INFORMATION SHOWN ::
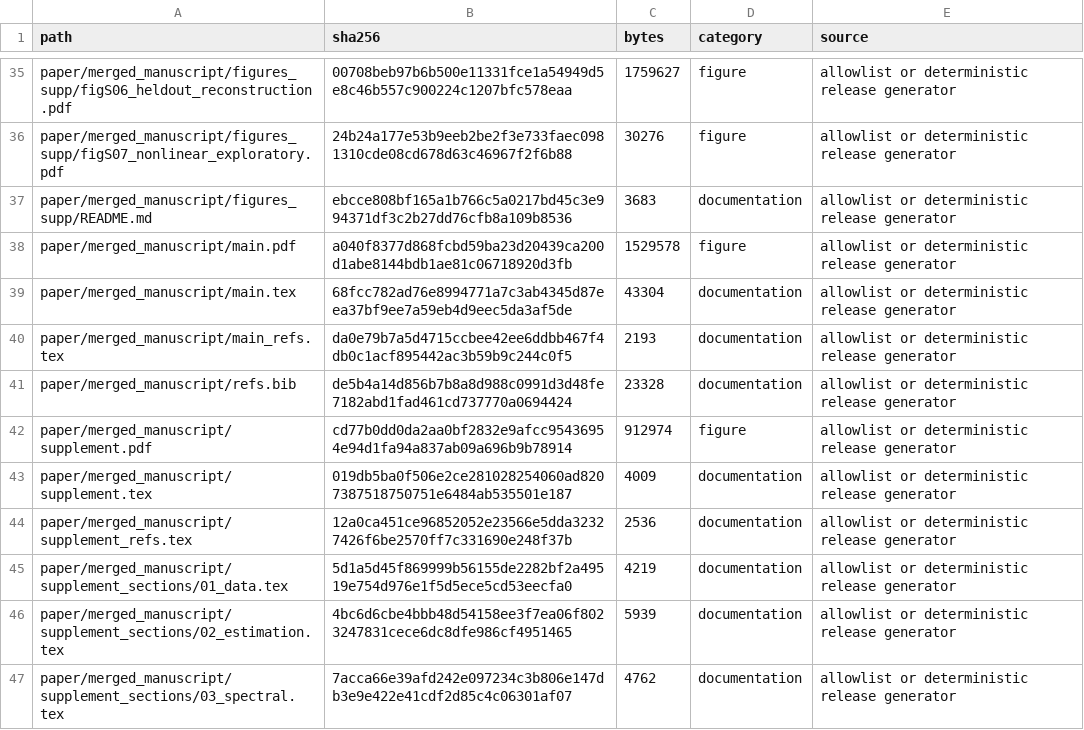
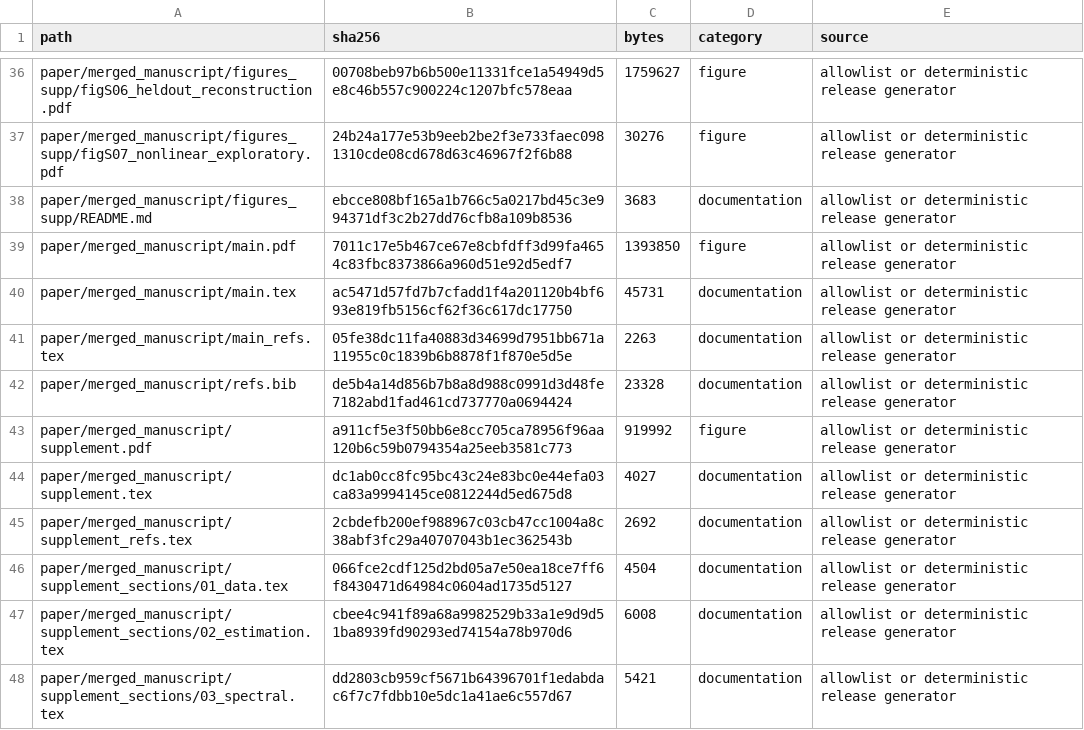
Before and after one commit to Wangwangw233/paper-urbanflow, a CSV file: manifest/files.csv, drawn as a sheet; only a part is shown, gaps mark what is left out; the diff covers the shown part only.

```diff
--- a/manifest/files.csv
+++ b/manifest/files.csv
@@ -37,11 +38,11 @@ paper/merged_manuscript/figures_supp/figS07_nonlinear_exploratory.pdf,24b24a177e
 paper/merged_manuscript/figures_supp/README.md,ebcce808bf165a1b766c5a0217bd45c3e994371df3c2b27dd76cfb8a109b8536,3683,documentation,allowlist or deterministic release generator
-paper/merged_manuscript/main.pdf,a040f8377d868fcbd59ba23d20439ca200d1abe8144bdb1ae81c06718920d3fb,1529578,figure,allowlist or deterministic release generator
-paper/merged_manuscript/main.tex,68fcc782ad76e8994771a7c3ab4345d87eea37bf9ee7a59eb4d9eec5da3af5de,43304,documentation,allowlist or deterministic release generator
-paper/merged_manuscript/main_refs.tex,da0e79b7a5d4715ccbee42ee6ddbb467f4db0c1acf895442ac3b59b9c244c0f5,2193,documentation,allowlist or deterministic release generator
+paper/merged_manuscript/main.pdf,7011c17e5b467ce67e8cbfdff3d99fa4654c83fbc8373866a960d51e92d5edf7,1393850,figure,allowlist or deterministic release generator
+paper/merged_manuscript/main.tex,ac5471d57fd7b7cfadd1f4a201120b4bf693e819fb5156cf62f36c617dc17750,45731,documentation,allowlist or deterministic release generator
+paper/merged_manuscript/main_refs.tex,05fe38dc11fa40883d34699d7951bb671a11955c0c1839b6b8878f1f870e5d5e,2263,documentation,allowlist or deterministic release generator
 paper/merged_manuscript/refs.bib,de5b4a14d856b7b8a8d988c0991d3d48fe7182abd1fad461cd737770a0694424,23328,documentation,allowlist or deterministic release generator
-paper/merged_manuscript/supplement.pdf,cd77b0dd0da2aa0bf2832e9afcc95436954e94d1fa94a837ab09a696b9b78914,912974,figure,allowlist or deterministic release generator
-paper/merged_manuscript/supplement.tex,019db5ba0f506e2ce281028254060ad8207387518750751e6484ab535501e187,4009,documentation,allowlist or deterministic release generator
-paper/merged_manuscript/supplement_refs.tex,12a0ca451ce96852052e23566e5dda32327426f6be2570ff7c331690e248f37b,2536,documentation,allowlist or deterministic release generator
-paper/merged_manuscript/supplement_sections/01_data.tex,5d1a5d45f869999b56155de2282bf2a49519e754d976e1f5d5ece5cd53eecfa0,4219,documentation,allowlist or deterministic release generator
-paper/merged_manuscript/supplement_sections/02_estimation.tex,4bc6d6cbe4bbb48d54158ee3f7ea06f8023247831cece6dc8dfe986cf4951465,5939,documentation,allowlist or deterministic release generator
-paper/merged_manuscript/supplement_sections/03_spectral.tex,7acca66e39afd242e097234c3b806e147db3e9e422e41cdf2d85c4c06301af07,4762,documentation,allowlist or deterministic release generator
+paper/merged_manuscript/supplement.pdf,a911cf5e3f50bb6e8cc705ca78956f96aa120b6c59b0794354a25eeb3581c773,919992,figure,allowlist or deterministic release generator
+paper/merged_manuscript/supplement.tex,dc1ab0cc8fc95bc43c24e83bc0e44efa03ca83a9994145ce0812244d5ed675d8,4027,documentation,allowlist or deterministic release generator
+paper/merged_manuscript/supplement_refs.tex,2cbdefb200ef988967c03cb47cc1004a8c38abf3fc29a40707043b1ec362543b,2692,documentation,allowlist or deterministic release generator
+paper/merged_manuscript/supplement_sections/01_data.tex,066fce2cdf125d2bd05a7e50ea18ce7ff6f8430471d64984c0604ad1735d5127,4504,documentation,allowlist or deterministic release generator
+paper/merged_manuscript/supplement_sections/02_estimation.tex,cbee4c941f89a68a9982529b33a1e9d9d51ba8939fd90293ed74154a78b970d6,6008,documentation,allowlist or deterministic release generator
+paper/merged_manuscript/supplement_sections/03_spectral.tex,dd2803cb959cf5671b64396701f1edabdac6f7c7fdbb10e5dc1a41ae6c557d67,5421,documentation,allowlist or deterministic release generator
```
Also changed, not shown: 7 added rows, 1 removed row and 35 edited cells elsewhere in this file, manifest/data.csv, manifest/figures.csv, 34 other files.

DIRECTIONS FOR THIS TASK :: Please reproduce the data above word for word, skipping all images.

SOLUTION FOR THIS TASK ::
Before and after one commit to Wangwangw233/paper-urbanflow, a CSV file: manifest/files.csv, drawn as a sheet; only a part is shown, gaps mark what is left out; the diff covers the shown part only.

```diff
--- a/manifest/files.csv
+++ b/manifest/files.csv
@@ -37,11 +38,11 @@ paper/merged_manuscript/figures_supp/figS07_nonlinear_exploratory.pdf,24b24a177e
 paper/merged_manuscript/figures_supp/README.md,ebcce808bf165a1b766c5a0217bd45c3e994371df3c2b27dd76cfb8a109b8536,3683,documentation,allowlist or deterministic release generator
-paper/merged_manuscript/main.pdf,a040f8377d868fcbd59ba23d20439ca200d1abe8144bdb1ae81c06718920d3fb,1529578,figure,allowlist or deterministic release generator
-paper/merged_manuscript/main.tex,68fcc782ad76e8994771a7c3ab4345d87eea37bf9ee7a59eb4d9eec5da3af5de,43304,documentation,allowlist or deterministic release generator
-paper/merged_manuscript/main_refs.tex,da0e79b7a5d4715ccbee42ee6ddbb467f4db0c1acf895442ac3b59b9c244c0f5,2193,documentation,allowlist or deterministic release generator
+paper/merged_manuscript/main.pdf,7011c17e5b467ce67e8cbfdff3d99fa4654c83fbc8373866a960d51e92d5edf7,1393850,figure,allowlist or deterministic release generator
+paper/merged_manuscript/main.tex,ac5471d57fd7b7cfadd1f4a201120b4bf693e819fb5156cf62f36c617dc17750,45731,documentation,allowlist or deterministic release generator
+paper/merged_manuscript/main_refs.tex,05fe38dc11fa40883d34699d7951bb671a11955c0c1839b6b8878f1f870e5d5e,2263,documentation,allowlist or deterministic release generator
 paper/merged_manuscript/refs.bib,de5b4a14d856b7b8a8d988c0991d3d48fe7182abd1fad461cd737770a0694424,23328,documentation,allowlist or deterministic release generator
-paper/merged_manuscript/supplement.pdf,cd77b0dd0da2aa0bf2832e9afcc95436954e94d1fa94a837ab09a696b9b78914,912974,figure,allowlist or deterministic release generator
-paper/merged_manuscript/supplement.tex,019db5ba0f506e2ce281028254060ad8207387518750751e6484ab535501e187,4009,documentation,allowlist or deterministic release generator
-paper/merged_manuscript/supplement_refs.tex,12a0ca451ce96852052e23566e5dda32327426f6be2570ff7c331690e248f37b,2536,documentation,allowlist or deterministic release generator
-paper/merged_manuscript/supplement_sections/01_data.tex,5d1a5d45f869999b56155de2282bf2a49519e754d976e1f5d5ece5cd53eecfa0,4219,documentation,allowlist or deterministic release generator
-paper/merged_manuscript/supplement_sections/02_estimation.tex,4bc6d6cbe4bbb48d54158ee3f7ea06f8023247831cece6dc8dfe986cf4951465,5939,documentation,allowlist or deterministic release generator
-paper/merged_manuscript/supplement_sections/03_spectral.tex,7acca66e39afd242e097234c3b806e147db3e9e422e41cdf2d85c4c06301af07,4762,documentation,allowlist or deterministic release generator
+paper/merged_manuscript/supplement.pdf,a911cf5e3f50bb6e8cc705ca78956f96aa120b6c59b0794354a25eeb3581c773,919992,figure,allowlist or deterministic release generator
+paper/merged_manuscript/supplement.tex,dc1ab0cc8fc95bc43c24e83bc0e44efa03ca83a9994145ce0812244d5ed675d8,4027,documentation,allowlist or deterministic release generator
+paper/merged_manuscript/supplement_refs.tex,2cbdefb200ef988967c03cb47cc1004a8c38abf3fc29a40707043b1ec362543b,2692,documentation,allowlist or deterministic release generator
+paper/merged_manuscript/supplement_sections/01_data.tex,066fce2cdf125d2bd05a7e50ea18ce7ff6f8430471d64984c0604ad1735d5127,4504,documentation,allowlist or deterministic release generator
+paper/merged_manuscript/supplement_sections/02_estimation.tex,cbee4c941f89a68a9982529b33a1e9d9d51ba8939fd90293ed74154a78b970d6,6008,documentation,allowlist or deterministic release generator
+paper/merged_manuscript/supplement_sections/03_spectral.tex,dd2803cb959cf5671b64396701f1edabdac6f7c7fdbb10e5dc1a41ae6c557d67,5421,documentation,allowlist or deterministic release generator
```
Also changed, not shown: 7 added rows, 1 removed row and 35 edited cells elsewhere in this file, manifest/data.csv, manifest/figures.csv, 34 other files.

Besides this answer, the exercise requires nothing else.